Catholic school funding 4
If my Public school board amalgamated with our neighbouring Catholic school board, we could reduce capacity of 5,500 student surplus spaces that we share between us. Not only would we be able to get rid of partially filled schools, but also we would be able to eliminate the redundant administration and duplicated services that these two boards prop up. Doing this, we would free up over 3.6 million dollars annually and another million dollars if we calculated according to our smaller Catholic board’s per pupil funding allocation.
If these are the millions saved in amalgamating these two small boards, imagine the millions saved across the province by ending this overlap? Enough is enough. Instead of dividing, we should be measuring and aligning our legacy. We should be calculating the potential savings across the province.
Imagine what we could do together in education, for all kids, from all faith and non-faith communities alike, with a single public school system for each official language only. We could direct our savings into effective and sustainable student programs, services, and school classrooms.
Therefore, re-investments in student programming becomes the priority over investment in organizational structures.
A student-centered funding strategy will enable us to provide quality educational programs and better-specialized supports with more overall choice for all students, as well as better overall supervision to increase safety and to optimize education outcomes. Smaller class sizes for all could become the norm. A properly funded transportation system would treat all student riders equally and provide better bussing service. We could clear the air by upgrading and retrofitting our remaining school buildings, do much needed capital repairs and complete long overdue maintenance orders to make our schools healthy and environmentally friendly. By properly funding music, art, drama, sports programs, and popular extracurricular activities, we could finally dispense with student fees and fundraising for these essentials.

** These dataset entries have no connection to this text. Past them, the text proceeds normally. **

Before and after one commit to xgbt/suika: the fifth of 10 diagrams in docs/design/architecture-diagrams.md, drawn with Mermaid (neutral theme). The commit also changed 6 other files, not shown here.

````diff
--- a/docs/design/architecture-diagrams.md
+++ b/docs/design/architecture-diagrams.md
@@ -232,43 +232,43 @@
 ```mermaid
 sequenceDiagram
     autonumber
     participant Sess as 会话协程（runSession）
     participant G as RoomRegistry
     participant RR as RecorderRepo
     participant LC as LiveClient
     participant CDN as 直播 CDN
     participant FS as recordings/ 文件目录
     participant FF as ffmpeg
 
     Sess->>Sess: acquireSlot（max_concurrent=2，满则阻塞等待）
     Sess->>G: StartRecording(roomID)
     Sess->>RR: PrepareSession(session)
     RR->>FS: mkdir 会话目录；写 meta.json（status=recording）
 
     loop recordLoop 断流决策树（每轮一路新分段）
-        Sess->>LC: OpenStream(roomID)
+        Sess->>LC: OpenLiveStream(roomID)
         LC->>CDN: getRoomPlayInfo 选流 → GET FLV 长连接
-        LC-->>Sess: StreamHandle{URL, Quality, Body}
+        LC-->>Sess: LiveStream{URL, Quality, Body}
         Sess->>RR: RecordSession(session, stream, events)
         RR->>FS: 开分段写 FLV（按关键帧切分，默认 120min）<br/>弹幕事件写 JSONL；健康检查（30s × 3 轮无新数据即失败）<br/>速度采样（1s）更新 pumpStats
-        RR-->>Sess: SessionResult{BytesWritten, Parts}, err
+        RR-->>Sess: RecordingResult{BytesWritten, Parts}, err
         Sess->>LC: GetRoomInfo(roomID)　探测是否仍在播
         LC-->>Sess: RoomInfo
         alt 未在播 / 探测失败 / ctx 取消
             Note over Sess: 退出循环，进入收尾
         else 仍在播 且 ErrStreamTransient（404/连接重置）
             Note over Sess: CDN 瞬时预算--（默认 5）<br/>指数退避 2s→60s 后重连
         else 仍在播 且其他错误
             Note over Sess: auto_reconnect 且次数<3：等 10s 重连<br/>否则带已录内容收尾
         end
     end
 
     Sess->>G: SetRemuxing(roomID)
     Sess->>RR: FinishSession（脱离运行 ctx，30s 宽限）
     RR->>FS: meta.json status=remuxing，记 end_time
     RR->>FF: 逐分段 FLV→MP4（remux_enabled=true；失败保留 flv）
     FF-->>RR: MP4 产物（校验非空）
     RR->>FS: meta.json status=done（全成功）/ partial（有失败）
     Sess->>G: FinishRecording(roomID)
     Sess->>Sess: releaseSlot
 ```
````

I believe that her information was short shifted and tokenized by following responders, for a variety of reasons. Nor is it a red herring to the argument of not funding Catholic schools. It is an additional factor to that of stopping the funding for separate schools, whilst both schools have empty seating and thus are a drain on the entire system.